Try it
Whenever a line in this data holds the word "SDMS", report that line in full.

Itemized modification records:

============

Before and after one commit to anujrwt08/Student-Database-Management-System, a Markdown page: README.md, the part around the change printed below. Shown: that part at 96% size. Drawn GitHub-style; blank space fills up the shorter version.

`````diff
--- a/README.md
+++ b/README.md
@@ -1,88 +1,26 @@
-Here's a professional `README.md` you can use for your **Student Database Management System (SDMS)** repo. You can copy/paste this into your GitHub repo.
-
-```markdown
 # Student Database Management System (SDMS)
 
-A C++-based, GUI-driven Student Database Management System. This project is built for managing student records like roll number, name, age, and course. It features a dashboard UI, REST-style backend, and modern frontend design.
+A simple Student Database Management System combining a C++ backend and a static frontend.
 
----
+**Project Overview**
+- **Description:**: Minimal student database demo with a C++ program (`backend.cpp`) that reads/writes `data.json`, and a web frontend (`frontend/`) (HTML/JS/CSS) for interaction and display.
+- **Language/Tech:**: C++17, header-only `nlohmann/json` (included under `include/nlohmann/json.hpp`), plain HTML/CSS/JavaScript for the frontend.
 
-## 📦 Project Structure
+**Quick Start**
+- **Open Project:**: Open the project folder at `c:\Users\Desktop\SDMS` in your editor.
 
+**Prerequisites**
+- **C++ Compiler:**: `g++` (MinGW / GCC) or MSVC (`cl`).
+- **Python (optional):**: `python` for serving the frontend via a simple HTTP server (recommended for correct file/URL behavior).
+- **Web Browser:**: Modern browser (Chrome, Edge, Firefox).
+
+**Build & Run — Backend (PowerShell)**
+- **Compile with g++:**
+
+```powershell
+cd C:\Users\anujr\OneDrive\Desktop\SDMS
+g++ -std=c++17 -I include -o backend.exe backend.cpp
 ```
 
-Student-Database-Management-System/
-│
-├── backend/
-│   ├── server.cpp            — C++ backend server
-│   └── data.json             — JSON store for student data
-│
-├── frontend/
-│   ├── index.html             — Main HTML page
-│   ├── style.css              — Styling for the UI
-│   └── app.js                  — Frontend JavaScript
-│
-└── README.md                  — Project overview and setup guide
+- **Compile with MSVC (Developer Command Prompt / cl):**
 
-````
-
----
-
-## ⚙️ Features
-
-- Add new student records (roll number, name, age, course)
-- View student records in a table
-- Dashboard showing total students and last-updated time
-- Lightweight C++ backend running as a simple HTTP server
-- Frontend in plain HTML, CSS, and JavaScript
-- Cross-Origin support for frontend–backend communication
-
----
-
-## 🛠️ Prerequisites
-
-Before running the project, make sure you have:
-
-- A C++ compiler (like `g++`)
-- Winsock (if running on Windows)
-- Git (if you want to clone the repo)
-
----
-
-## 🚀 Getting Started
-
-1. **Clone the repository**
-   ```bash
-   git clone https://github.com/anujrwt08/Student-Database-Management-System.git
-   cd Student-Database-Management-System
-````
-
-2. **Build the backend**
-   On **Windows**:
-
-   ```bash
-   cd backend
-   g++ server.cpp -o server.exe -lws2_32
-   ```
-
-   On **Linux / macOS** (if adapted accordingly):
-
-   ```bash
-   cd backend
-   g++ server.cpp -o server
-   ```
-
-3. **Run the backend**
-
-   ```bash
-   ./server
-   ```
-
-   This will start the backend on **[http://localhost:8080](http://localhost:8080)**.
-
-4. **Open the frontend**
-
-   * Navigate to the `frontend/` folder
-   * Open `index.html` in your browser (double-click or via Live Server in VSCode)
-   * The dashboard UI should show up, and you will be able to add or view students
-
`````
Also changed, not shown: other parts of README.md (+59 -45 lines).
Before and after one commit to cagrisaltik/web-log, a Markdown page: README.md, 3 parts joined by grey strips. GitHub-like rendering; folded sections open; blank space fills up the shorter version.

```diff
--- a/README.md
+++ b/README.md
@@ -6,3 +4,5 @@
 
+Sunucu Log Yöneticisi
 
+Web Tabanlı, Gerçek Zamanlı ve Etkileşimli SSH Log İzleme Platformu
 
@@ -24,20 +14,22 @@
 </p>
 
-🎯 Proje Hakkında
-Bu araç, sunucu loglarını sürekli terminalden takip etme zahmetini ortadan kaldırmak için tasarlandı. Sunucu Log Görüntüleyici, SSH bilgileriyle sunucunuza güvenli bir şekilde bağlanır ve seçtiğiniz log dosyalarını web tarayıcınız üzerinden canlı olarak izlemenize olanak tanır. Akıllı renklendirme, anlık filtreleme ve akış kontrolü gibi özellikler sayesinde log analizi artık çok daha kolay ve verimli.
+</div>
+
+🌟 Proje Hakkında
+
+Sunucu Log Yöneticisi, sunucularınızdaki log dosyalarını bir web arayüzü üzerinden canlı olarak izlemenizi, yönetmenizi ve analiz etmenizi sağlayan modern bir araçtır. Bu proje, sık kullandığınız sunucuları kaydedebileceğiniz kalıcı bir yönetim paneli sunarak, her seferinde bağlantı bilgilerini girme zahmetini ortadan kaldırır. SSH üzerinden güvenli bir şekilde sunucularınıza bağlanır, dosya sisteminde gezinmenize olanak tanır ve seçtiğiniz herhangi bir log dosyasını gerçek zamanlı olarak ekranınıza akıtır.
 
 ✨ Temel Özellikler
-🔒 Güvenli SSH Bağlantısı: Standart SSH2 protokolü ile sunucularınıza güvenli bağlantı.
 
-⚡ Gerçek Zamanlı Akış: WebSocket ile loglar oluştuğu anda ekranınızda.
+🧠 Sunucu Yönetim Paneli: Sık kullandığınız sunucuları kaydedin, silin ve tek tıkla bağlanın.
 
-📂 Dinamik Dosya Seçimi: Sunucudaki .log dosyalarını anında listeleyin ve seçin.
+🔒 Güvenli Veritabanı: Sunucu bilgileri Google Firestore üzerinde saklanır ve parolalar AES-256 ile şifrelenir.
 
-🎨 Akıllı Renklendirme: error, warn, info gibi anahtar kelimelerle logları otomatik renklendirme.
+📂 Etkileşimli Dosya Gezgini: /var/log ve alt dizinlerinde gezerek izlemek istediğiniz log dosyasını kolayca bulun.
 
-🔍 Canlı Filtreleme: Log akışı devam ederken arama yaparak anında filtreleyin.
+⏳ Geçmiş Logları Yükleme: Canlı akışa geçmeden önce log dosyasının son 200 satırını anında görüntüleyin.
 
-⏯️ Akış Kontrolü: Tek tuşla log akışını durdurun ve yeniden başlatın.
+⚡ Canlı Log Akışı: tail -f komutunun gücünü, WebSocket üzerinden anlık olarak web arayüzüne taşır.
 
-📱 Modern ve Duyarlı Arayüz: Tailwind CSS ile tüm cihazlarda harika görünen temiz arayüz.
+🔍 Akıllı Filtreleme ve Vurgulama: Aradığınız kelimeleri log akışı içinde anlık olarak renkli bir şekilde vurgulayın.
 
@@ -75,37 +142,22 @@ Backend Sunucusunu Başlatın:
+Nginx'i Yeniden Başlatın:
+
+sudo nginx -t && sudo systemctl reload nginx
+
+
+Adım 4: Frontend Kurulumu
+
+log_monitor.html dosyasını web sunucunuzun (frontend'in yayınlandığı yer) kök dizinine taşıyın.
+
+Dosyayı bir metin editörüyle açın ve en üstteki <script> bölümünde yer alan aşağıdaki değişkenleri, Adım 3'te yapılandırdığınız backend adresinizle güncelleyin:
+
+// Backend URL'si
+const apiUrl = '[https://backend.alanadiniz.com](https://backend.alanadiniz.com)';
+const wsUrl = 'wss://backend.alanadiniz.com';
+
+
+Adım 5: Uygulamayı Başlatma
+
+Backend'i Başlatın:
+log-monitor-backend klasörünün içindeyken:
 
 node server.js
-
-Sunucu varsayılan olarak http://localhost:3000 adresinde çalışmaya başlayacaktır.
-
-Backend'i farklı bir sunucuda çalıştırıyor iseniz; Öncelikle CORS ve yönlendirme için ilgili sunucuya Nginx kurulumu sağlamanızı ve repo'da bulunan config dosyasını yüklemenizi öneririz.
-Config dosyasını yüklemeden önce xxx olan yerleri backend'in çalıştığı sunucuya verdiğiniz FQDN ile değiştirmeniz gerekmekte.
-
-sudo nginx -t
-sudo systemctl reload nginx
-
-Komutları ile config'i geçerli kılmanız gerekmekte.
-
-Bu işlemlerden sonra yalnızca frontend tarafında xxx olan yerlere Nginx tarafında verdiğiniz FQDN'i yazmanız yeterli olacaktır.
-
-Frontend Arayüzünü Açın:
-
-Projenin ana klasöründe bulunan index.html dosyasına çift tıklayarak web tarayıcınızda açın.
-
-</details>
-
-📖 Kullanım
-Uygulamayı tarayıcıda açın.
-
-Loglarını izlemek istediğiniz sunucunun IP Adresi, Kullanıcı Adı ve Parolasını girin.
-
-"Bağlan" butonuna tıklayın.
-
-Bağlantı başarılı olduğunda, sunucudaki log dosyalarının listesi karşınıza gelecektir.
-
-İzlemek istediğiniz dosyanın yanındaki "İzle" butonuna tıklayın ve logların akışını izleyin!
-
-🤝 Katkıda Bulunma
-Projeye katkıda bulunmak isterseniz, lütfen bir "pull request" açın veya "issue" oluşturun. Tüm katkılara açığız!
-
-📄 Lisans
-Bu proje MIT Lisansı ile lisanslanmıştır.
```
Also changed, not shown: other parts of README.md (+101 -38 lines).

============

Solution to this exercise
-Here's a professional `README.md` you can use for your **Student Database Management System (SDMS)** repo. You can copy/paste this into your GitHub repo.
 # Student Database Management System (SDMS)
+- **Open Project:**: Open the project folder at `c:\Users\Desktop\SDMS` in your editor.
+cd C:\Users\anujr\OneDrive\Desktop\SDMS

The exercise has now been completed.